Russia has eliminated all classes taught in Ukrainian since its annexation of Crimea
Almost two years after the UN’s International Court of Justice ordered Russia to “ensure the availability of education in the Ukrainian language” in occupied Crimea, there is not one school teaching all subjects in Ukrainian. A monitoring study by the Crimean Human Rights Group has demonstrated that the statistics provided by the Russian occupiers, do not reflect the true seriousness of the situation.
The statistics issued by the de facto Crimean education ministry were already alarming, with only 3.1% of children studying in the 2018/19 school year in Crimean Tatar and 0.2% in Ukrainian. The same ‘ministry’ claimed there to be 15 schools with children studying in Crimean Tatar and 1 school in Ukrainian. There were also supposed to be 27 schools with 126 classes taught in Crimean Tatar and 5 schools with 8 classes in Ukrainian. The statistics, in fact, indicated an increase in the number of children studying in Crimean Tatar, but a decrease in the number of classes available as compared with the official statistics for the 2017/18 school year. The number of students studying in Ukrainian had decreased from 318 to 249 with a fall in the number of schools allegedly with classes in Ukrainian from 7 to 5, and in the number of classes in Ukrainian from 13 to 8.

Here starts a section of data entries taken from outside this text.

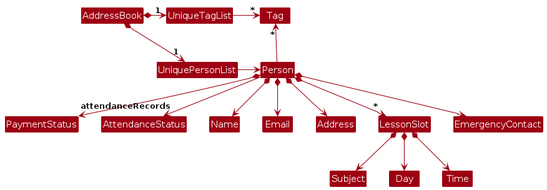
AY2526S2-CS2103T-T09-2/tp keeps this PlantUML diagram as diagrams/BetterModelClassDiagram.png. Above is the earlier version. Its source is kept beside it as diagrams/BetterModelClassDiagram.puml.
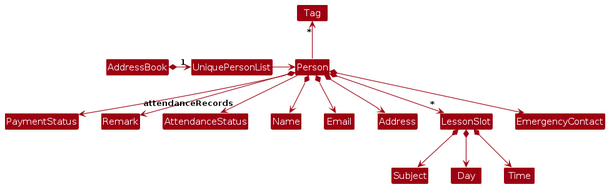
The same file after the commit.

Change to the diagram source:
```diff
@@ -5,11 +5,7 @@
 skinparam classBackgroundColor MODEL_COLOR
 
 AddressBook *-right-> "1" UniquePersonList
-AddressBook *-right-> "1" UniqueTagList
-UniqueTagList -[hidden]down- UniquePersonList
-UniqueTagList -[hidden]down- UniquePersonList
 
-UniqueTagList -right-> "*" Tag
 UniquePersonList -right-> Person
 
 Person -up-> "*" Tag
@@ -23,10 +19,12 @@
 LessonSlot *--> Time
 Person *--> EmergencyContact
 Person *--> PaymentStatus
+Person *--> Remark
 Person --> "attendanceRecords" AttendanceStatus
 
 Class LessonSlot
 
 Class "<<enum>>\nAttendanceStatus" as AttendanceStatus
-PaymentStatus -[hidden]right-> AttendanceStatus
+PaymentStatus -[hidden]right-> Remark
+Remark -[hidden]right-> AttendanceStatus
 @enduml
```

The Crimean Human Rights Group’s monitoring for 2018/19 shows a different picture. 24 schools were visited, with the management, teachers and parents asked about the real situation.
Three of these schools were supposed to be taught in Crimean Tatar. In fact, lessons were taught in all of the three schools only partly in Crimean Tatar, with the other lessons taught in Russian. In one of the schools, Crimean Tatar as a separate subject was taught only up to the ninth grade (not the tenth and eleventh).
10 of the 18 schools visited, which were claimed by the ‘ministry’ to have classes in Crimean Tatar, had signs in front of the schools only in Russian.
It is the situation with Ukrainian that is truly catastrophic. School No. 20 in Feodosia which was supposed to be a school with teaching in Ukrainian is, according to parents, now taught solely in Russian. Ukrainian Language as a separate subject is only taught in some classes.
Of two schools which were alleged to have classes taught in Ukrainian, this proved to be the case only in one – the Simferopol Academic Lyceum. In Lyceum No. 11 in Simferopol, Ukrainian Language as a subject is taught only as an optional course, and all subjects are taught in Russian. The sign in the front of the school is also only in Russian.
Moves to drive out Ukrainian began immediately after Russia’s invasion and annexation of Crimea. By April 2014, Natalya Rudenko, who had long been head of the Ukrainian Lyceum in Simferopol, had been forced to resign. It was then ‘decided’ that in the following year, students would be allowed to choose which language they studied in. What happened, in practice, both with the Simferopol Ukrainian Lyceum and in other schools is that parents were placed under immense pressure to not ask for classes to be taught in Ukrainian.
While Russia claimed, without ever providing evidence, that Russians and Russian-speakers were at threat in Crimea, it was, in fact, parents wanting their children to study in Ukrainian who encountered difficulties. Immediately prior to annexation, 90.7% of school students studied in Russian; 6.5% in Ukrainian; and 2.7% in Crimean Tatar. 99.2% of all Crimean children studied Russian as a subject. There were 7 schools where all subjects were taught in Ukrainian and 15 in Crimean Tatar. There were also several schools offering lessons in two languages. . By the 2014/2015 school year only one of 532 schools in Crimea had a full program in Ukrainian, and the overall number of classes in Ukrainian had fallen from 875 to 163. By 2016, there were only 28 classes, meaning that only 371 children were receiving education in Ukrainian. This was 0.2% of the overall number of children at school in Crimea.
Under Russian occupation, there is such anti-Ukrainian propaganda, that parents are simply frightened to insist on Ukrainian-language education for their children.
In March 2017, the UN’s International Court of Justice began preliminary hearings into Ukraine’s claim that Russia is violating two UN conventions - the International Convention for the Suppression of the Financing of Terrorism through its role in the military conflict in Donbas, and the International Convention on the Elimination of All Forms of Racial Discrimination against Crimean Tatars and ethnic Ukrainians in occupied Crimea.
The Court accepted prima facie jurisdiction over both claims (dashing Russia’s hopes that the claims would be rejected). Importantly, it also agreed that provisional measures were required in occupied Crimea, pending a final ruling. It ordered that Russia withdraw its extraordinary ban on the Mejlis of the Crimean Tatar people, which is the self-governing body of the main indigenous people of Crimea. It also ordered Russia to ensure access to education in Ukrainian. The latter vote was unanimous, while that regarding the Mejlis was by a majority of 13 against 3.
Russia has refused all of the Court’s ruling.